▶ _Assignment_
Keep the wording of the records intact as you retype them, and omit every image.

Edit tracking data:

------------------------------

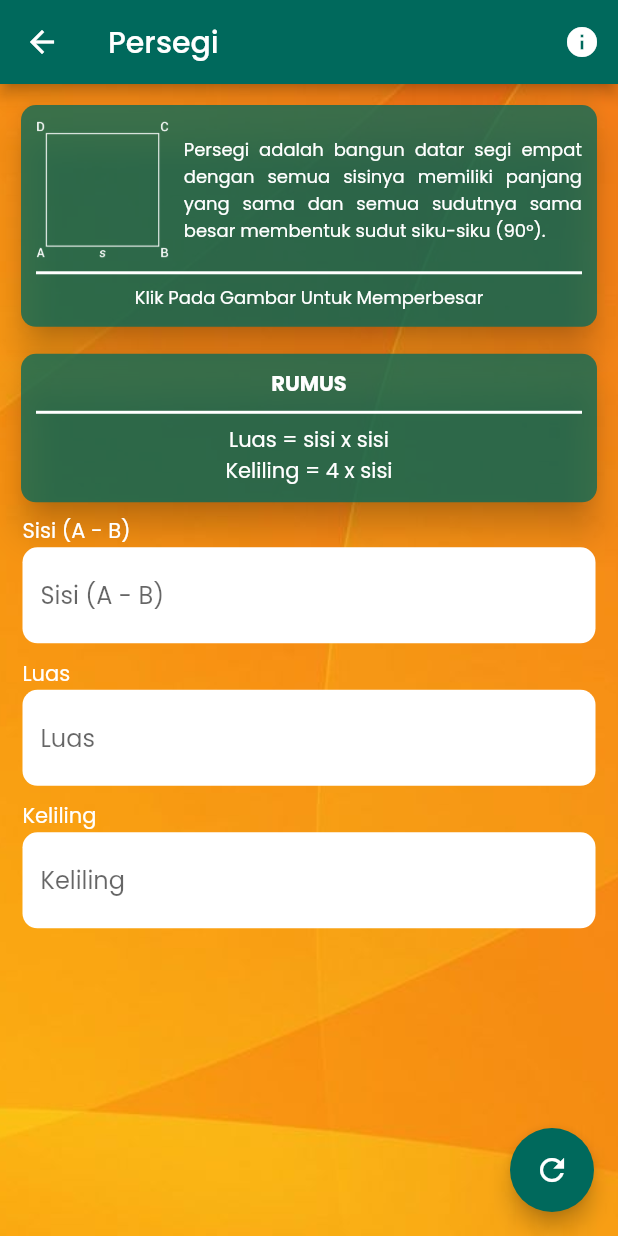
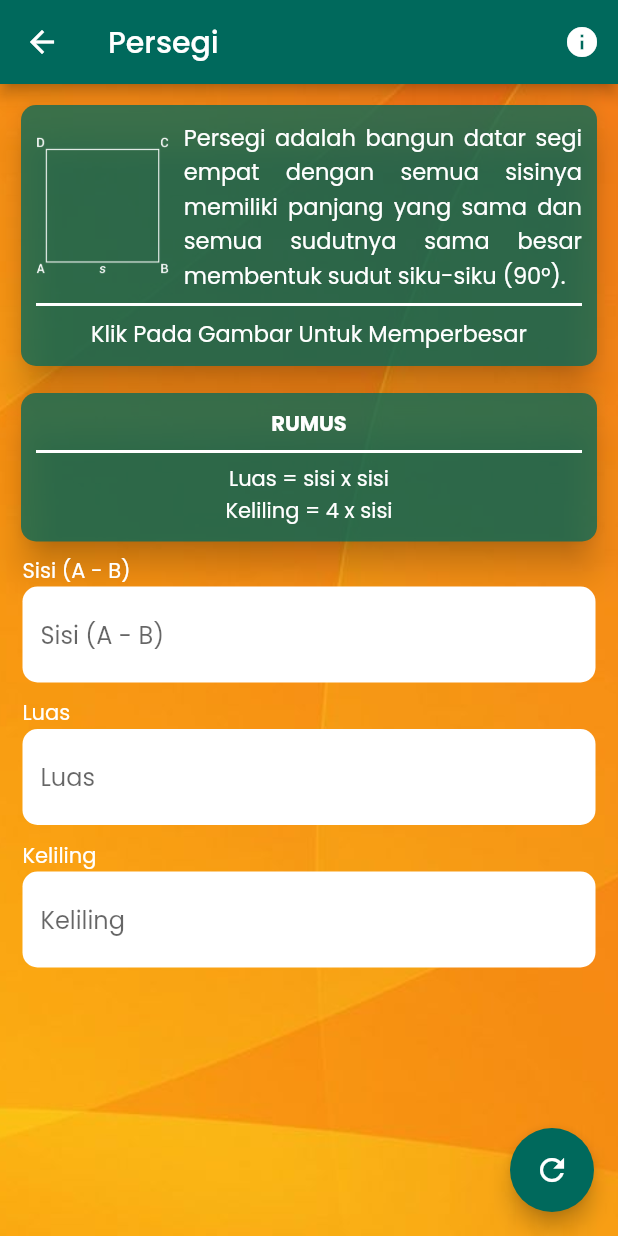
Before and after one commit to chapter911/flutter_Bangun_Datar_dan_Ruang, a Flutter app: the screen it shows after launch, after a tap on "Persegi", on a phone screen of 412 x 824 dp. Run offline on Flutter 3.47's test engine with Material 2 defaults, Android fonts, the phone set to English and light mode, and no system bars; our stand-ins replace get, google_fonts, google_mobile_ads, package_info; network calls fail.

Commit message:
change font size

```diff
--- a/lib/constant/constantwidget.dart
+++ b/lib/constant/constantwidget.dart
@@ -115,7 +115,7 @@ Card keterangan(BuildContext context, String gambar, String keterangan) {
                     keterangan,
                     style: const TextStyle(
                       color: Colors.white,
-                      fontSize: 12,
+                      fontSize: 15,
                     ),
                     textAlign: TextAlign.justify,
                   ),
@@ -131,7 +131,7 @@ Card keterangan(BuildContext context, String gambar, String keterangan) {
             "Klik Pada Gambar Untuk Memperbesar",
             style: TextStyle(
               color: Colors.white,
-              fontSize: 12,
+              fontSize: 15,
             ),
           )
         ],
```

------------------------------

▶ _Solution for this problem_
Before and after one commit to chapter911/flutter_Bangun_Datar_dan_Ruang, a Flutter app: the screen it shows after launch, after a tap on "Persegi", on a phone screen of 412 x 824 dp. Run offline on Flutter 3.47's test engine with Material 2 defaults, Android fonts, the phone set to English and light mode, and no system bars; our stand-ins replace get, google_fonts, google_mobile_ads, package_info; network calls fail.

Commit message:
change font size

```diff
--- a/lib/constant/constantwidget.dart
+++ b/lib/constant/constantwidget.dart
@@ -115,7 +115,7 @@ Card keterangan(BuildContext context, String gambar, String keterangan) {
                     keterangan,
                     style: const TextStyle(
                       color: Colors.white,
-                      fontSize: 12,
+                      fontSize: 15,
                     ),
                     textAlign: TextAlign.justify,
                   ),
@@ -131,7 +131,7 @@ Card keterangan(BuildContext context, String gambar, String keterangan) {
             "Klik Pada Gambar Untuk Memperbesar",
             style: TextStyle(
               color: Colors.white,
-              fontSize: 12,
+              fontSize: 15,
             ),
           )
         ],
```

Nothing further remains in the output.